### BRIEF
The whole listing below needs to be duplicated exactly, pictures aside.

### DATA

....

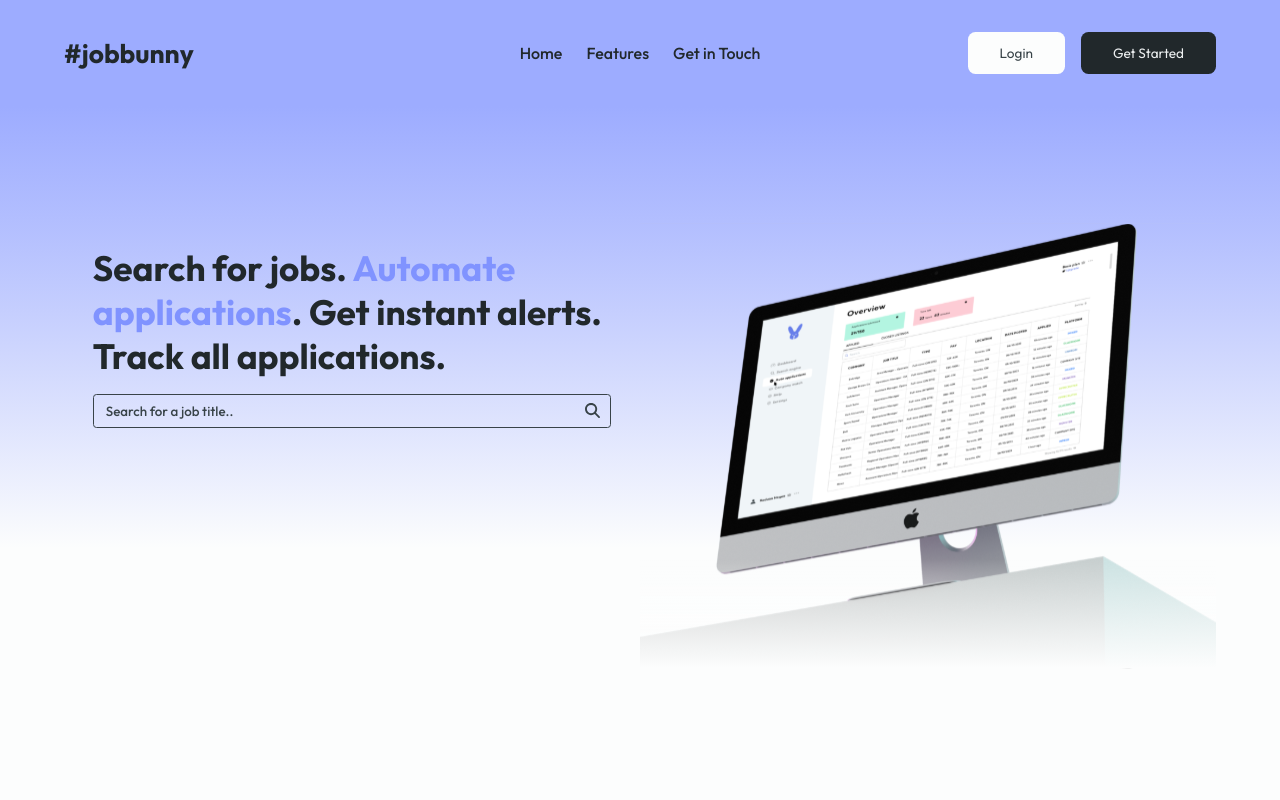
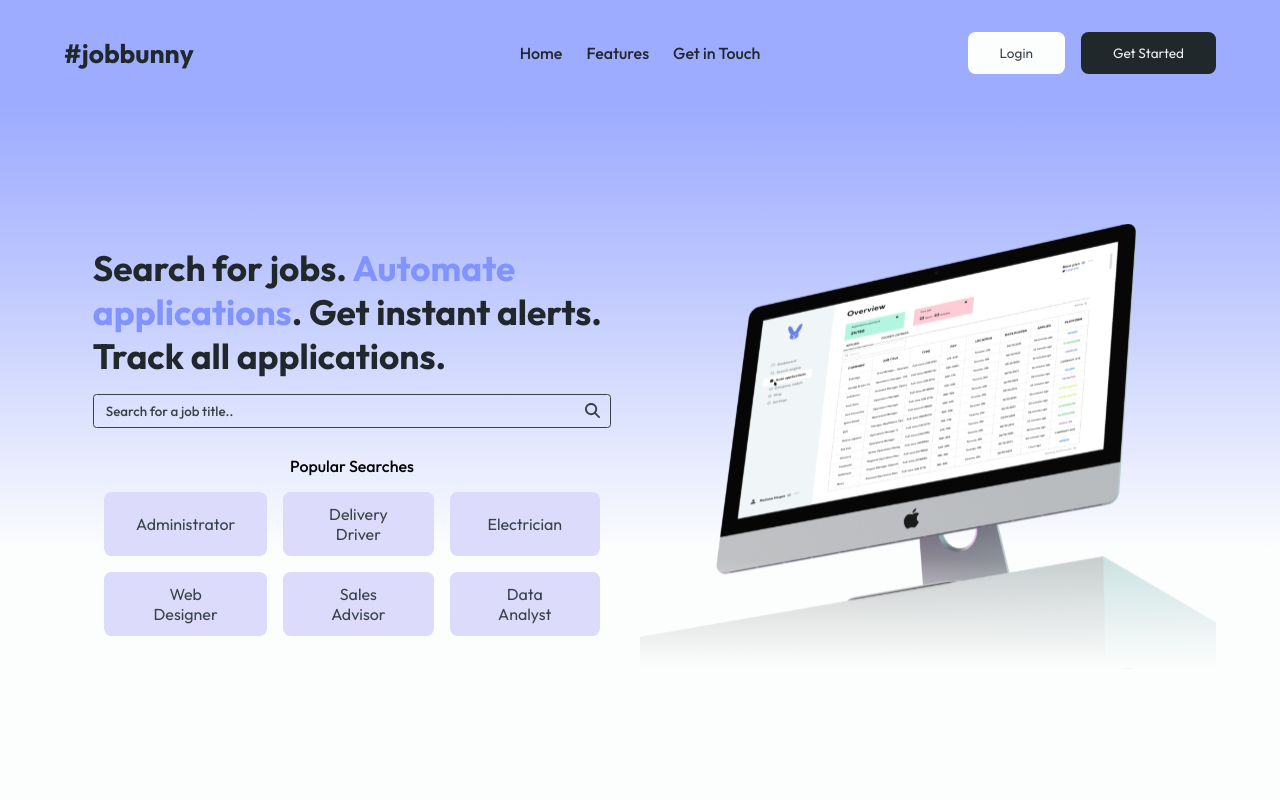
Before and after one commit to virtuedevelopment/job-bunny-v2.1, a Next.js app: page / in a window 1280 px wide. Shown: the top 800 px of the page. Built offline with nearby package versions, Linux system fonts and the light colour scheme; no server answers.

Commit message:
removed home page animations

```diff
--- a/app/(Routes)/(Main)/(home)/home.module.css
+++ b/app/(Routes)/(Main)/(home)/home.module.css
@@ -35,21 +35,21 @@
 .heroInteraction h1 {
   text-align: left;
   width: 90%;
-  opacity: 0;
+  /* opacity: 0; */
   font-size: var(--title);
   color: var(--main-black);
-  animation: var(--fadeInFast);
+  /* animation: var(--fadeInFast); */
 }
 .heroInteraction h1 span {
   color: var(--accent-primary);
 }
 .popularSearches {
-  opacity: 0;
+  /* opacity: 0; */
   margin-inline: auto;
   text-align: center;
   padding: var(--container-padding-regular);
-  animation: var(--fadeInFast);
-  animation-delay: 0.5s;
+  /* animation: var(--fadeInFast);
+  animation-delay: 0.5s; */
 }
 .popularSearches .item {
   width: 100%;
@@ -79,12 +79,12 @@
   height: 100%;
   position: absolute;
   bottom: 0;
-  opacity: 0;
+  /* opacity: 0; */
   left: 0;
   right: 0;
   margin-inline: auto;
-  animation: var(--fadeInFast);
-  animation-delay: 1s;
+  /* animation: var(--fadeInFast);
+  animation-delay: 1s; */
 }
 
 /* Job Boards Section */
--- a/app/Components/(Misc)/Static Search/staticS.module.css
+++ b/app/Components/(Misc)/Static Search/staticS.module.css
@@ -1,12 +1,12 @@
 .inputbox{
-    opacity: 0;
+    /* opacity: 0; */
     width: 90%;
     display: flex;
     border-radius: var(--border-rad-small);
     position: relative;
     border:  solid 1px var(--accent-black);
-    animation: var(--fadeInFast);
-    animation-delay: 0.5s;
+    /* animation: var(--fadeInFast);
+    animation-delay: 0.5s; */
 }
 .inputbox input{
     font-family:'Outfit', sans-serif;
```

....

### TASK RESULT
Before and after one commit to virtuedevelopment/job-bunny-v2.1, a Next.js app: page / in a window 1280 px wide. Shown: the top 800 px of the page. Built offline with nearby package versions, Linux system fonts and the light colour scheme; no server answers.

Commit message:
removed home page animations

```diff
--- a/app/(Routes)/(Main)/(home)/home.module.css
+++ b/app/(Routes)/(Main)/(home)/home.module.css
@@ -35,21 +35,21 @@
 .heroInteraction h1 {
   text-align: left;
   width: 90%;
-  opacity: 0;
+  /* opacity: 0; */
   font-size: var(--title);
   color: var(--main-black);
-  animation: var(--fadeInFast);
+  /* animation: var(--fadeInFast); */
 }
 .heroInteraction h1 span {
   color: var(--accent-primary);
 }
 .popularSearches {
-  opacity: 0;
+  /* opacity: 0; */
   margin-inline: auto;
   text-align: center;
   padding: var(--container-padding-regular);
-  animation: var(--fadeInFast);
-  animation-delay: 0.5s;
+  /* animation: var(--fadeInFast);
+  animation-delay: 0.5s; */
 }
 .popularSearches .item {
   width: 100%;
@@ -79,12 +79,12 @@
   height: 100%;
   position: absolute;
   bottom: 0;
-  opacity: 0;
+  /* opacity: 0; */
   left: 0;
   right: 0;
   margin-inline: auto;
-  animation: var(--fadeInFast);
-  animation-delay: 1s;
+  /* animation: var(--fadeInFast);
+  animation-delay: 1s; */
 }
 
 /* Job Boards Section */
--- a/app/Components/(Misc)/Static Search/staticS.module.css
+++ b/app/Components/(Misc)/Static Search/staticS.module.css
@@ -1,12 +1,12 @@
 .inputbox{
-    opacity: 0;
+    /* opacity: 0; */
     width: 90%;
     display: flex;
     border-radius: var(--border-rad-small);
     position: relative;
     border:  solid 1px var(--accent-black);
-    animation: var(--fadeInFast);
-    animation-delay: 0.5s;
+    /* animation: var(--fadeInFast);
+    animation-delay: 0.5s; */
 }
 .inputbox input{
     font-family:'Outfit', sans-serif;
```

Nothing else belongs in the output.